Top of Data in this exercise

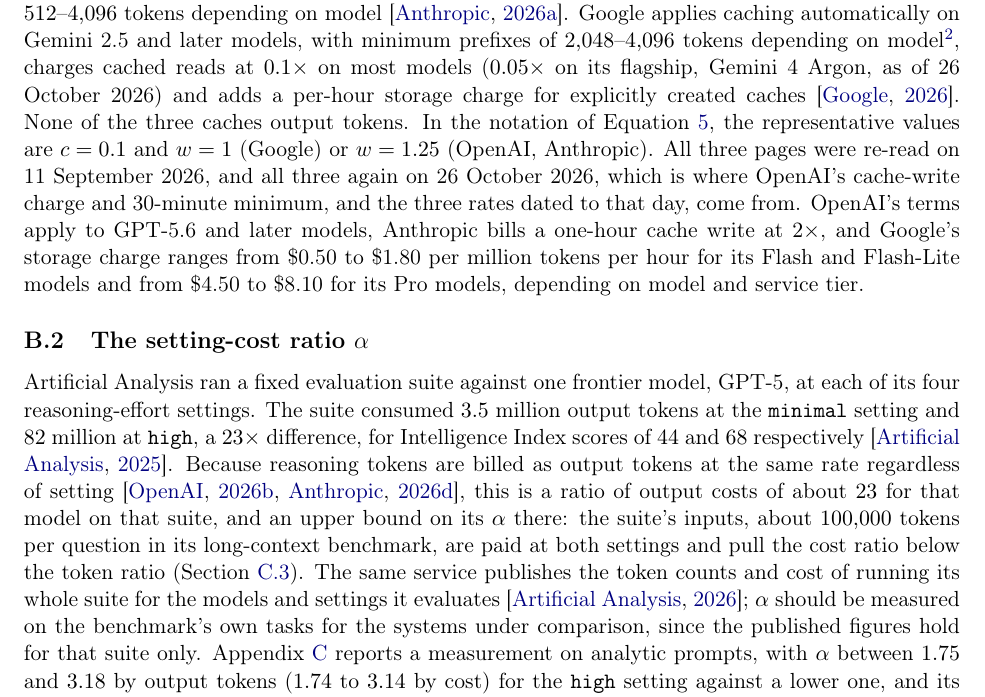
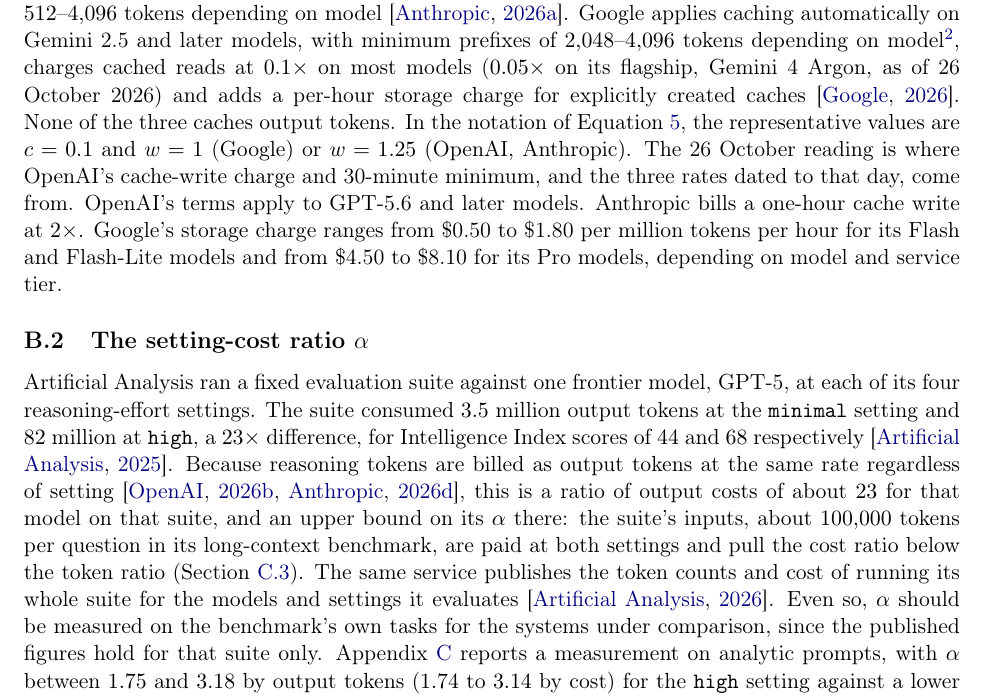
Before and after one commit to SiomaraDAILFT/AI-Benchmarking, a LaTeX paper (paper/main.tex): part of page 27 of 45, cut so that both start at the same text. Compiled offline with pdfLaTeX.

Commit message:
Paper: Appendix B - dates stated once, one fact per sentence, semicolon split (12 Nov 02:2x pass)
Co-Authored-By: Claude Opus 5.5 <noreply@anthropic.com>
Claude-Session: https://claude.ai/code/session_01YLCMgiTwtHgcK4z9PcPsdn

```diff
--- a/paper/main.tex
+++ b/paper/main.tex
@@ -726,9 +726,8 @@
 $0.1\times$ on most models ($0.05\times$ on its flagship, Gemini~4~Argon, as of 26 October 2026) and adds a per-hour storage charge for explicitly created caches
 \citep{google2026pricing}. None of the three caches output tokens. In the notation of
 Equation~\ref{eq:judging-cached}, the representative values are $c = 0.1$ and $w = 1$
-(Google) or $w = 1.25$ (OpenAI, Anthropic). All three pages were re-read on 11 September
-2026, and all three again on 26 October 2026, which is where OpenAI's cache-write charge and 30-minute minimum, and the three rates dated to that day, come from. OpenAI's terms apply to GPT-5.6 and later models, Anthropic bills a one-hour
-cache write at $2\times$, and Google's storage charge ranges from \$0.50 to \$1.80 per million tokens per hour for its Flash and Flash-Lite models and from \$4.50 to \$8.10 for its Pro models,
+(Google) or $w = 1.25$ (OpenAI, Anthropic). The 26 October reading is where OpenAI's cache-write charge and 30-minute minimum, and the three rates dated to that day, come from. OpenAI's terms apply to GPT-5.6 and later models. Anthropic bills a one-hour
+cache write at $2\times$. Google's storage charge ranges from \$0.50 to \$1.80 per million tokens per hour for its Flash and Flash-Lite models and from \$4.50 to \$8.10 for its Pro models,
 depending on model and service tier.
 
 \subsection{The setting-cost ratio \texorpdfstring{$\alpha$}{alpha}}
@@ -739,7 +738,7 @@
 \citep{aagpt5benchmarks2025}. Because reasoning tokens are billed as output tokens at the
 same rate regardless of setting \citep{openai2026reasoning, anthropic2026thinking}, this
 is a ratio of output costs of about $23$ for that model on that suite, and an upper bound on its $\alpha$ there: the suite's inputs, about $100{,}000$ tokens per question in its long-context benchmark, are paid at both settings and pull the cost ratio below the token ratio (Section~\ref{app:e1-method}). The same service publishes
-the token counts and cost of running its whole suite for the models and settings it evaluates \citep{aaintelligence}; $\alpha$ should
+the token counts and cost of running its whole suite for the models and settings it evaluates \citep{aaintelligence}. Even so, $\alpha$ should
 be measured on the benchmark's own tasks for the systems under comparison, since the published figures hold for that suite only. Appendix~\ref{app:measurements}
 reports a measurement on analytic prompts, with $\alpha$ between $1.75$ and $3.18$ by output tokens ($1.74$ to $3.14$ by cost) for the \texttt{high} setting against a lower one, and its consequence for the worked instance below.
 
```
Also changed, not shown: paper/CORRECTIONS.md (+11 -0 lines), paper/main.pdf.
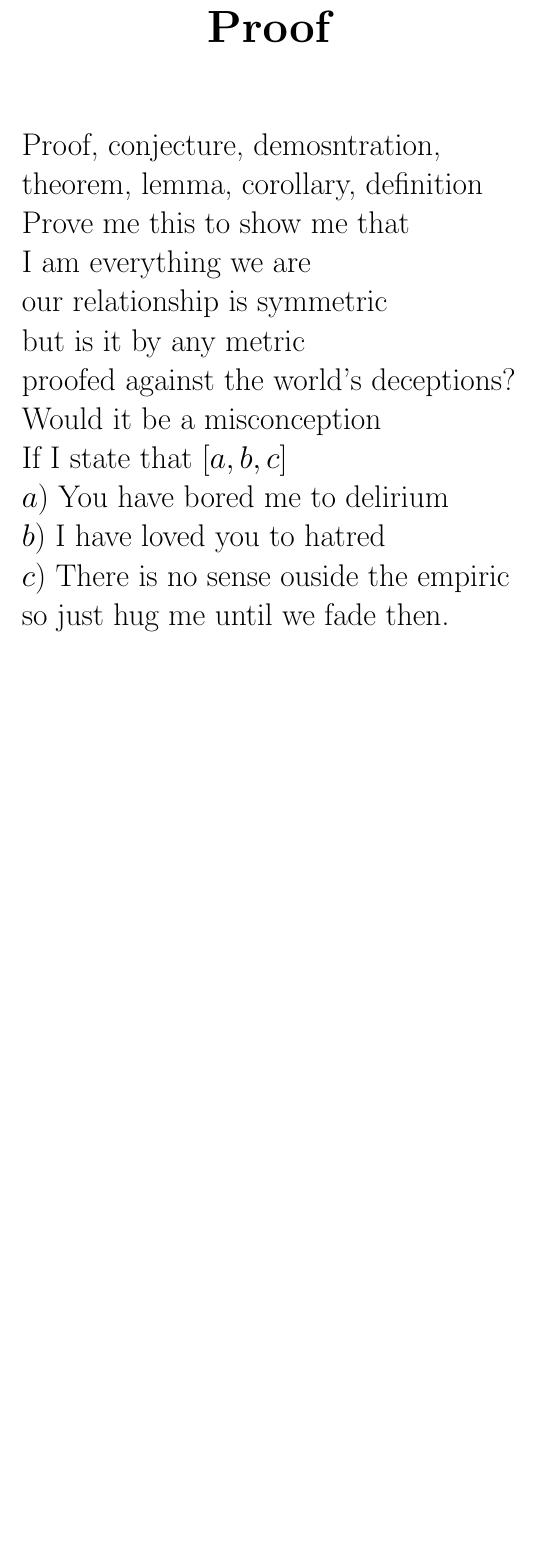
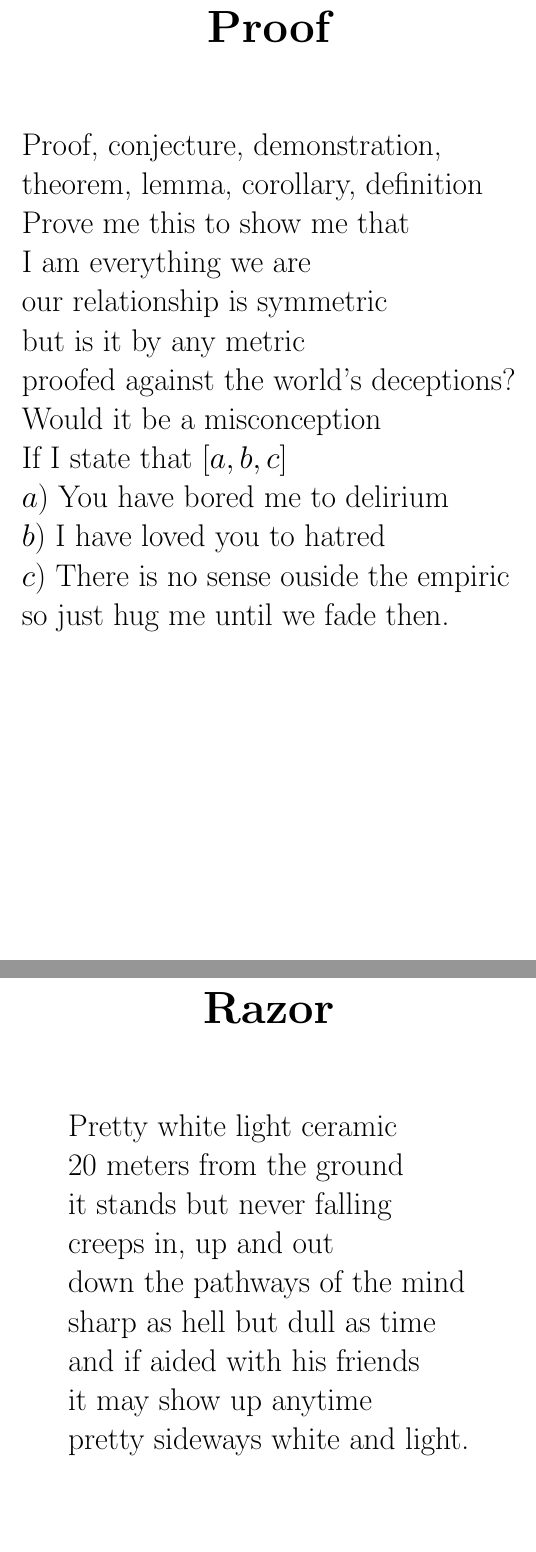
Before and after one commit to MatMasIt/Alembic, a LaTeX book (Alembic.tex): part of page 59 of 60 before the commit and two parts of pages 59 and 60 of 61 after it, the two joined at a grey line, cut so that both start at the same text, the shorter picture padded with empty space. Compiled offline with pdfLaTeX.

Commit message:
Update Alembic.tex

```diff
--- a/Alembic.tex
+++ b/Alembic.tex
@@ -791,7 +791,7 @@ to live tonight.
 \end{Verse}
 \chapter{Proof}
 \begin{Verse}
-Proof, conjecture, demosntration,\\
+Proof, conjecture, demonstration,\\
 theorem, lemma, corollary, definition\\
 Prove me this to show me that\\
 I am everything we are\\
@@ -805,5 +805,17 @@ $b)$ I have loved you to hatred\\
 $c)$ There is no sense ouside the empiric\\
 so just hug me until we fade then.
 \end{Verse}
+\chapter{Razor}
+\begin{Verse}
+Pretty white light ceramic\\
+20 meters from the ground\\
+it stands but never falling\\
+creeps in, up and out\\
+down the pathways of the mind\\
+sharp as hell but dull as time\\
+and if aided with his friends\\
+it may show up anytime\\
+pretty sideways white and light.
+\end{Verse}
 \newpage\null\thispagestyle{empty}\newpage
 \end{document}
```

Bottom of Data in this exercise

▶ **What you need to do**
Copy all lines of the listing above that contain the string "Verse".

▶ **Problem solution**
 \end{Verse}
 \begin{Verse}
 \end{Verse}
+\begin{Verse}
+\end{Verse}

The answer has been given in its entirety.